- [PROBLEM TO SOLVE]: Return all lines from the listing below in which the string "Props" occurs.

- [SOURCE MATERIAL]:
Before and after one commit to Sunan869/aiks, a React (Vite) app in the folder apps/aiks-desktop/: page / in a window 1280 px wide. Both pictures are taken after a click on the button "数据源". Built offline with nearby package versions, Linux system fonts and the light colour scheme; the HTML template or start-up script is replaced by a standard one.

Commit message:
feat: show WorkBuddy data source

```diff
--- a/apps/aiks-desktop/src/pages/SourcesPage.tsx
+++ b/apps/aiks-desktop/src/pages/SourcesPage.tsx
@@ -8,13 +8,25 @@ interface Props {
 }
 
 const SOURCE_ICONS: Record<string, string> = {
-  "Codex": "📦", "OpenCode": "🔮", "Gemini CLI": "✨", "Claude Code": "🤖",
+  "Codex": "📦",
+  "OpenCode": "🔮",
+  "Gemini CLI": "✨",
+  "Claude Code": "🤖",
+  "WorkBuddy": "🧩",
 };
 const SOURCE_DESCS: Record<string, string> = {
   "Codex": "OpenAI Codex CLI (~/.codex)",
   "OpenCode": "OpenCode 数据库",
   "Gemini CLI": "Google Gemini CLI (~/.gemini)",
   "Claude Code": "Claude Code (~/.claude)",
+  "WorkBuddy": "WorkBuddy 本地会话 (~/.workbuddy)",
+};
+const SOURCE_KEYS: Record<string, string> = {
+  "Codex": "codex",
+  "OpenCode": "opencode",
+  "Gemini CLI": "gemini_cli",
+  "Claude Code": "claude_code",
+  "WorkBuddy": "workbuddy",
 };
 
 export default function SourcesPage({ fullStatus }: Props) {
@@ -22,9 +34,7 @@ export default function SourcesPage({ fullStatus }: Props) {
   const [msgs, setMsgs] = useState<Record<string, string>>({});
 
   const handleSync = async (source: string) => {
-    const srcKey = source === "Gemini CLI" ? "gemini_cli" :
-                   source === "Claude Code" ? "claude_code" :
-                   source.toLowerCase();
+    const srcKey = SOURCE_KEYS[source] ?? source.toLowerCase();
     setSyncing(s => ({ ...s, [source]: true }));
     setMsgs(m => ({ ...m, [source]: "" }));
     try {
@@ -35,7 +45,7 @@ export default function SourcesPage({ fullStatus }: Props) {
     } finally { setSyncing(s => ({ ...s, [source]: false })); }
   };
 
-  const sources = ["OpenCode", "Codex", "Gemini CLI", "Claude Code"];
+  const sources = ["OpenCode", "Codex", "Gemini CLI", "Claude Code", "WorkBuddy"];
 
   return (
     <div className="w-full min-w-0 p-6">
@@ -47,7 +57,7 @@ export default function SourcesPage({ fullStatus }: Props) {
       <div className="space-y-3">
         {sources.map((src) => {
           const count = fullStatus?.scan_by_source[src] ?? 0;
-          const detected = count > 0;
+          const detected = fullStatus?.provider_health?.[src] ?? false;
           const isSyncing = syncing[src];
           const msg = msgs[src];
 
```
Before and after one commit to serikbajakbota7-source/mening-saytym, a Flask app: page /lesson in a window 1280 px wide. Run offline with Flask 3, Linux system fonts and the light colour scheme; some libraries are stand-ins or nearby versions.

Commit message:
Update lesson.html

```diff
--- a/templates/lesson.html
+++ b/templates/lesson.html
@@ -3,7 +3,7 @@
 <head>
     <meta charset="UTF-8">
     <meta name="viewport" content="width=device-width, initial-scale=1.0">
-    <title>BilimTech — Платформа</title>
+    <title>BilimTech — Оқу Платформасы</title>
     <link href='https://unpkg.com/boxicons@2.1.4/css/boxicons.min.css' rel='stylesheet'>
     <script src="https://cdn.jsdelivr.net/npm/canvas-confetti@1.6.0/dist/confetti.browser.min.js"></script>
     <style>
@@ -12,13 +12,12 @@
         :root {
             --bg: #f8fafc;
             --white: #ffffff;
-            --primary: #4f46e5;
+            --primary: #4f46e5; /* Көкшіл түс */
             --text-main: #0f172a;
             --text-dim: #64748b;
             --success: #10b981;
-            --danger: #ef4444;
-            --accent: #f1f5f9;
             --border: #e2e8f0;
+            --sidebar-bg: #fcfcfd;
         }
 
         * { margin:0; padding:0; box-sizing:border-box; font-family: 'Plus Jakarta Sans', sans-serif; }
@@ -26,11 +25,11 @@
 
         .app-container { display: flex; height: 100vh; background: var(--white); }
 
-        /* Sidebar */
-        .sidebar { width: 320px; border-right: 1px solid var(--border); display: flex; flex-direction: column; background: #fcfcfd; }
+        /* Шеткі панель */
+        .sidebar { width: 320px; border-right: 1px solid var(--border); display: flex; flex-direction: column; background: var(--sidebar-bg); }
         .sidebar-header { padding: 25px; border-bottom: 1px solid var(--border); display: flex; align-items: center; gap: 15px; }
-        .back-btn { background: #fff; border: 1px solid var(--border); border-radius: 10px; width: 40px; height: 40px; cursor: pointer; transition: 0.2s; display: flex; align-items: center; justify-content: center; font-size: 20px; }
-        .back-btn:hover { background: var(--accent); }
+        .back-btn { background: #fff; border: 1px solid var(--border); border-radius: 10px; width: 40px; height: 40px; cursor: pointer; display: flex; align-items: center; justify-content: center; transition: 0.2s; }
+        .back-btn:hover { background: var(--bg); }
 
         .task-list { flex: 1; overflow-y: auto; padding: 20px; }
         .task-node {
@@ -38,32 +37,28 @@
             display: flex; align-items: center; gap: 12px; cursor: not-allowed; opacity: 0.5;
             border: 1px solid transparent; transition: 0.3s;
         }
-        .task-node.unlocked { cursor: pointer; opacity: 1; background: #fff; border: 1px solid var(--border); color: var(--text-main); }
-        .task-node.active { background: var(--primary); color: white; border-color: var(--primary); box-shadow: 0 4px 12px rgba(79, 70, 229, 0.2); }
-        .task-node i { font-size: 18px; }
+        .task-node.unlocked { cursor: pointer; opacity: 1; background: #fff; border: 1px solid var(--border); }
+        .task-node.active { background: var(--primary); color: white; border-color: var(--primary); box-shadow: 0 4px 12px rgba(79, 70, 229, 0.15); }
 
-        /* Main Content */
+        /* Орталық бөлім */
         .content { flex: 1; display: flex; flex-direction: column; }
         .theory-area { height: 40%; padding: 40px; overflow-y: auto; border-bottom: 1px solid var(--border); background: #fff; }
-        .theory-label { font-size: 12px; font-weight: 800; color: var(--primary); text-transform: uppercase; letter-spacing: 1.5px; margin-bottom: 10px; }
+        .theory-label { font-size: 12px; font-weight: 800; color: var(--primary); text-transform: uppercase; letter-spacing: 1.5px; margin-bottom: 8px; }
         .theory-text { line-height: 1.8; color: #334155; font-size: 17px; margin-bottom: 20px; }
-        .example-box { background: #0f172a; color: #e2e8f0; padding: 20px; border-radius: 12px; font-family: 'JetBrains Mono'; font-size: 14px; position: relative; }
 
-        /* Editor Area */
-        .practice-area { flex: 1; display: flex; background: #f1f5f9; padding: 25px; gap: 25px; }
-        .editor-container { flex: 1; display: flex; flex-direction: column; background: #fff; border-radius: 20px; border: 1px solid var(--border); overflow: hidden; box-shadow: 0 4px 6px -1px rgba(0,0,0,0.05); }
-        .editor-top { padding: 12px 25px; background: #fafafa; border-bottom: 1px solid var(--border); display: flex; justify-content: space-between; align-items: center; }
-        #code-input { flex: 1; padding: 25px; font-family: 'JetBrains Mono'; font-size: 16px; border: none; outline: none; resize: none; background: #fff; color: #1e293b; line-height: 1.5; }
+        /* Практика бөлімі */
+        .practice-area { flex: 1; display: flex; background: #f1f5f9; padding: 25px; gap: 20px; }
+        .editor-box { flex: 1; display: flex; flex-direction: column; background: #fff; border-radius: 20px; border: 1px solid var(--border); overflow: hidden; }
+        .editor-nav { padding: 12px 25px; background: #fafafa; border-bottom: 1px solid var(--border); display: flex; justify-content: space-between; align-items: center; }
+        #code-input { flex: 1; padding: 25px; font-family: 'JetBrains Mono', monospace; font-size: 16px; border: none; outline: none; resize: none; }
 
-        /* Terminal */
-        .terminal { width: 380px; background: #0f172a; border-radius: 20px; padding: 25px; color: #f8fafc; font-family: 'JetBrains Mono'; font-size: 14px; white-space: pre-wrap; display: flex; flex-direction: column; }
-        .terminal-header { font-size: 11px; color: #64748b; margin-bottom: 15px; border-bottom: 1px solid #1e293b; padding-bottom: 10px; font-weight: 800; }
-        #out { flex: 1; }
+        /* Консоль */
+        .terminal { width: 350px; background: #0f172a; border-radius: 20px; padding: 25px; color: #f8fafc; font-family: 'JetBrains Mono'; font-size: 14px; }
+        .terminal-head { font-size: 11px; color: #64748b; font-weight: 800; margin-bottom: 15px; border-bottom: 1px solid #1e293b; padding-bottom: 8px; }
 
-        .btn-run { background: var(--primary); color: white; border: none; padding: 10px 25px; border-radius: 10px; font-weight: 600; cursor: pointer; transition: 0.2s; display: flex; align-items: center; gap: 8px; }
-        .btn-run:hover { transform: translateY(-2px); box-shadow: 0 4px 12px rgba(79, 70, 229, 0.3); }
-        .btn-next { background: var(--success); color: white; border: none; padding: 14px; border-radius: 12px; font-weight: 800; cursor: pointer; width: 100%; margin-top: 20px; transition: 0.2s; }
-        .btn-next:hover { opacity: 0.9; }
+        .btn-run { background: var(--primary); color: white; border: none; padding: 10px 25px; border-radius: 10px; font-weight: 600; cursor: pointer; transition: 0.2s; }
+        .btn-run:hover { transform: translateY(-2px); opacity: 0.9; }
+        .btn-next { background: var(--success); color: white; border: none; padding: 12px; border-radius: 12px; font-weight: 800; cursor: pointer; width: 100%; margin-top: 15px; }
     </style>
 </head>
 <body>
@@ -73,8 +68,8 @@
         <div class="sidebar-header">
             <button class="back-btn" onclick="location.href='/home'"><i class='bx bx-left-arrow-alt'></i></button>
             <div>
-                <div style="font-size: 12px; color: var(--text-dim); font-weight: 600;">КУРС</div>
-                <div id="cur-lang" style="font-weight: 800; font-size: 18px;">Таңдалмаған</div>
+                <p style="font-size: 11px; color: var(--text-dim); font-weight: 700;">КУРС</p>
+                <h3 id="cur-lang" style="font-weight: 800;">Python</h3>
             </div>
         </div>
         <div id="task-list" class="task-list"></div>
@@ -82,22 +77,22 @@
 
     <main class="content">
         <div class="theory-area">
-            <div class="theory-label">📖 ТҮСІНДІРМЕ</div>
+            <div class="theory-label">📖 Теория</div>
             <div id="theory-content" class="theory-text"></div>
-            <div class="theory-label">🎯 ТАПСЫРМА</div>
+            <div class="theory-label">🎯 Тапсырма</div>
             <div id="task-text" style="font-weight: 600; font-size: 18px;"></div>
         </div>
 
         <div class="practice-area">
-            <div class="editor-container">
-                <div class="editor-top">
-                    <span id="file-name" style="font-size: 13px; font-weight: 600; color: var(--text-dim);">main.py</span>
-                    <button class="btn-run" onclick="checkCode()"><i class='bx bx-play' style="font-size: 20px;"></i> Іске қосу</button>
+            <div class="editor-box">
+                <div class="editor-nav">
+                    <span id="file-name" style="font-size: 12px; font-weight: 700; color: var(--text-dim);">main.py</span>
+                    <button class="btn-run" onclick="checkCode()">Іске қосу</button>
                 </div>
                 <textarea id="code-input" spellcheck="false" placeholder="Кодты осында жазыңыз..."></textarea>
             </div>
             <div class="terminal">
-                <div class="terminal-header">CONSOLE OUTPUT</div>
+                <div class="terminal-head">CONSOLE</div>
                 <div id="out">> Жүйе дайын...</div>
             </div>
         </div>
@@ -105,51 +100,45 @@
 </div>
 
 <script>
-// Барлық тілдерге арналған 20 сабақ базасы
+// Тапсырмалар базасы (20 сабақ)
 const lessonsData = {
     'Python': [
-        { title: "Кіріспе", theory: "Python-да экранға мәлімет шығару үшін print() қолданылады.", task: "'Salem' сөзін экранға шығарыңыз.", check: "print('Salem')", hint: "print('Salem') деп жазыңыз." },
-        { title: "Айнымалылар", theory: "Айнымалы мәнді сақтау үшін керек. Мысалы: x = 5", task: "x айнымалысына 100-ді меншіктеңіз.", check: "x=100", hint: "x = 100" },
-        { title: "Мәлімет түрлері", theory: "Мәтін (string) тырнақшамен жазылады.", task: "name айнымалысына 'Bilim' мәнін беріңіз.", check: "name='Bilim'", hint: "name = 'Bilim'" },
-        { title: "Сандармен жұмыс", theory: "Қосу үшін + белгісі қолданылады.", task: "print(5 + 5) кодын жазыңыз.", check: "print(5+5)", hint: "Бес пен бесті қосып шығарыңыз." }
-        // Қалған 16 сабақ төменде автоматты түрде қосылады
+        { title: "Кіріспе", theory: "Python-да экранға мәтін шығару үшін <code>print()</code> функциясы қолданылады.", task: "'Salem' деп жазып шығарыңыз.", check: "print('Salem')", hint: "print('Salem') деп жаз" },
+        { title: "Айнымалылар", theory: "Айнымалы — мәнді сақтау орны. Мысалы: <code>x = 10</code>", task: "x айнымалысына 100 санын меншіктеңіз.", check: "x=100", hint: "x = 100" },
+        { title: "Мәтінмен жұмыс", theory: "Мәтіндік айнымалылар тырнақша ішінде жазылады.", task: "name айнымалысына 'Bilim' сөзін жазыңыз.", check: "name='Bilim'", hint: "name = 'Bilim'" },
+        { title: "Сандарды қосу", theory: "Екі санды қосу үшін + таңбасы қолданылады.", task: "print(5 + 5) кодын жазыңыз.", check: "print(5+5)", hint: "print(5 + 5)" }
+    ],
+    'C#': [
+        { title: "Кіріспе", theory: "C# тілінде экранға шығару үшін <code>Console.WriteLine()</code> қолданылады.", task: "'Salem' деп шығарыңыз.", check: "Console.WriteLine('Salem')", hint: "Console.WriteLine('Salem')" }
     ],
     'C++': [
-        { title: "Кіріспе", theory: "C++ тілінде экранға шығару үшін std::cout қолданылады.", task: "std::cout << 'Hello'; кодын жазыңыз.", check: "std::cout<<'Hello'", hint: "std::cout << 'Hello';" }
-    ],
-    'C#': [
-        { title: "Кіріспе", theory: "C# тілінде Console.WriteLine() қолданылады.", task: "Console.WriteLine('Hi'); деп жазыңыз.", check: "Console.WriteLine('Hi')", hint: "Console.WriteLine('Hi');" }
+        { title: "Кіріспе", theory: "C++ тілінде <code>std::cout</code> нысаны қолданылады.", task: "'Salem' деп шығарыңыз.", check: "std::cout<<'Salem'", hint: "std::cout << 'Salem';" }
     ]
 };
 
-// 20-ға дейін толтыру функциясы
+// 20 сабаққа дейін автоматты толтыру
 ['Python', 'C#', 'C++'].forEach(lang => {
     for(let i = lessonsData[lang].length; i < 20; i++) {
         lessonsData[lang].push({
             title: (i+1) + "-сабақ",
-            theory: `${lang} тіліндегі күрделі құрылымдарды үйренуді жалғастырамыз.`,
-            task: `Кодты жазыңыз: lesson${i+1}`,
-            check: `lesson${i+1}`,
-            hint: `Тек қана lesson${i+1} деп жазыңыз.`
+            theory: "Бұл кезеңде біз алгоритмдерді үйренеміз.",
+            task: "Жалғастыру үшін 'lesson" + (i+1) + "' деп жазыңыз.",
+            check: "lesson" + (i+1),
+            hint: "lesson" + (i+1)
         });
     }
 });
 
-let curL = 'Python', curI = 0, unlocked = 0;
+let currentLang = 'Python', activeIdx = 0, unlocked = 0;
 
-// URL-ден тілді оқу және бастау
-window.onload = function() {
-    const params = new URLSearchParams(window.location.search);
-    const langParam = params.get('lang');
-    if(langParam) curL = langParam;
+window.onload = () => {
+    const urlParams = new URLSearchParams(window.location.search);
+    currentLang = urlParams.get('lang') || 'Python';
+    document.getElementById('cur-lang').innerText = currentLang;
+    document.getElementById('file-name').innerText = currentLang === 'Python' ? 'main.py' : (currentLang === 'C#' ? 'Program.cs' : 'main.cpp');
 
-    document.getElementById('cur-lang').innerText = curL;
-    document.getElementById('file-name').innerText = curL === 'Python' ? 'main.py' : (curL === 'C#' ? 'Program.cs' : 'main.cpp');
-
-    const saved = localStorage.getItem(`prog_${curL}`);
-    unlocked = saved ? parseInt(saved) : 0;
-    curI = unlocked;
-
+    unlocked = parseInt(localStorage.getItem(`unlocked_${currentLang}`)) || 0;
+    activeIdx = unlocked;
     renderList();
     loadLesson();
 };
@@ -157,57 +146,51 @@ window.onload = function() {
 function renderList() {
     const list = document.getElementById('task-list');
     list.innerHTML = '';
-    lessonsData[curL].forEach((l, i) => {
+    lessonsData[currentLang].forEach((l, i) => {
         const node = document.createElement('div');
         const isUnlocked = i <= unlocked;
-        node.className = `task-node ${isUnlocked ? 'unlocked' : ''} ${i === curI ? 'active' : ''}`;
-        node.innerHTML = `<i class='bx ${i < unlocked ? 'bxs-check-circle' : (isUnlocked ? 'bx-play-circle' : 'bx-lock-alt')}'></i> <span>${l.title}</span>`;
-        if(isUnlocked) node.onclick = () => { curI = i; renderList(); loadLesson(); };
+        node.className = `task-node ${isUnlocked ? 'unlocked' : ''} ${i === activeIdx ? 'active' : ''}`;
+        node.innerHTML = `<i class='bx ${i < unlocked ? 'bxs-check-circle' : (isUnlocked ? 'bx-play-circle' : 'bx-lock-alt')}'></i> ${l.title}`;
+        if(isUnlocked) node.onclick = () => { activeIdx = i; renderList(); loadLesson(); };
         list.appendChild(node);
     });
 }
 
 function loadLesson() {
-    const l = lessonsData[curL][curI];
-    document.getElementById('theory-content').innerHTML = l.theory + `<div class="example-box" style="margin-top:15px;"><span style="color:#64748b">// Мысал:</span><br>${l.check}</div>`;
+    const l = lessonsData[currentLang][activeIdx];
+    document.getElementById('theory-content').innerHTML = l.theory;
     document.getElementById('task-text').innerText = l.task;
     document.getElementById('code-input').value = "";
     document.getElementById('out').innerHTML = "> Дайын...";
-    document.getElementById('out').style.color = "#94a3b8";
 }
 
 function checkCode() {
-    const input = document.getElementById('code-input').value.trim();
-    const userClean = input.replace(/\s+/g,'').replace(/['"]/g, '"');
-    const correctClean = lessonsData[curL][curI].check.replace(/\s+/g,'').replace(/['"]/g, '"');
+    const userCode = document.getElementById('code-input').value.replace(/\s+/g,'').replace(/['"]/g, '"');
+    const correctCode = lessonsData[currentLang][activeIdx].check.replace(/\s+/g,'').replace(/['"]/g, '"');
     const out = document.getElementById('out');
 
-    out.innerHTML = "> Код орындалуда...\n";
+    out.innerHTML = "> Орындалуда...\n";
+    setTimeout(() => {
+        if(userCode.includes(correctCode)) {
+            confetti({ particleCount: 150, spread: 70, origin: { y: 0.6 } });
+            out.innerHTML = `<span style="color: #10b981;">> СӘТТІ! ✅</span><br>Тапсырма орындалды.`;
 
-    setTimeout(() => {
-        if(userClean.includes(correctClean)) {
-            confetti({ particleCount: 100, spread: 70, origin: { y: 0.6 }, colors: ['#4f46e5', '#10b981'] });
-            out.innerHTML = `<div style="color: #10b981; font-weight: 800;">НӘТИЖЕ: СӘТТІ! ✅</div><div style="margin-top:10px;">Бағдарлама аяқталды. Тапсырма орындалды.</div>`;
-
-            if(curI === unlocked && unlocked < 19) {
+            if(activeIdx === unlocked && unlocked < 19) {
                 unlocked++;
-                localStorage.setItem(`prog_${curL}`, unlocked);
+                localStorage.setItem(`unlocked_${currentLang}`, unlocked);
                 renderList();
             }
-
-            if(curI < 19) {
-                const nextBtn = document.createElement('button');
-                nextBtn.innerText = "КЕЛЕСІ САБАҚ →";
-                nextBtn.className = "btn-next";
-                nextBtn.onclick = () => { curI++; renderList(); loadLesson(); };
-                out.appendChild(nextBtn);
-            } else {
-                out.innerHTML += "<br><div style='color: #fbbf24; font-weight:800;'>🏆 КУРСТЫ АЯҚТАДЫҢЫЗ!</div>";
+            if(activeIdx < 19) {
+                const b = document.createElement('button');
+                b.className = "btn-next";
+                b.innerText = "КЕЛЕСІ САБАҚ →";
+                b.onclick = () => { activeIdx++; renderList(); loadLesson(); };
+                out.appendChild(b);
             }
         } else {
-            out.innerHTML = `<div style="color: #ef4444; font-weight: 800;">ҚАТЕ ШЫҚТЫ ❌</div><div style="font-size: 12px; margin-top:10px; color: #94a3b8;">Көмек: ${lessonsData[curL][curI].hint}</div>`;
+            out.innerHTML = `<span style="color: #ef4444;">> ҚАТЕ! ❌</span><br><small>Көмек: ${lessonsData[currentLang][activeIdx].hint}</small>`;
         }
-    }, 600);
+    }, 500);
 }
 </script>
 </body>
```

- [TASK OUTPUT]:
@@ -8,13 +8,25 @@ interface Props {
 export default function SourcesPage({ fullStatus }: Props) {
@@ -22,9 +34,7 @@ export default function SourcesPage({ fullStatus }: Props) {
@@ -35,7 +45,7 @@ export default function SourcesPage({ fullStatus }: Props) {
@@ -47,7 +57,7 @@ export default function SourcesPage({ fullStatus }: Props) {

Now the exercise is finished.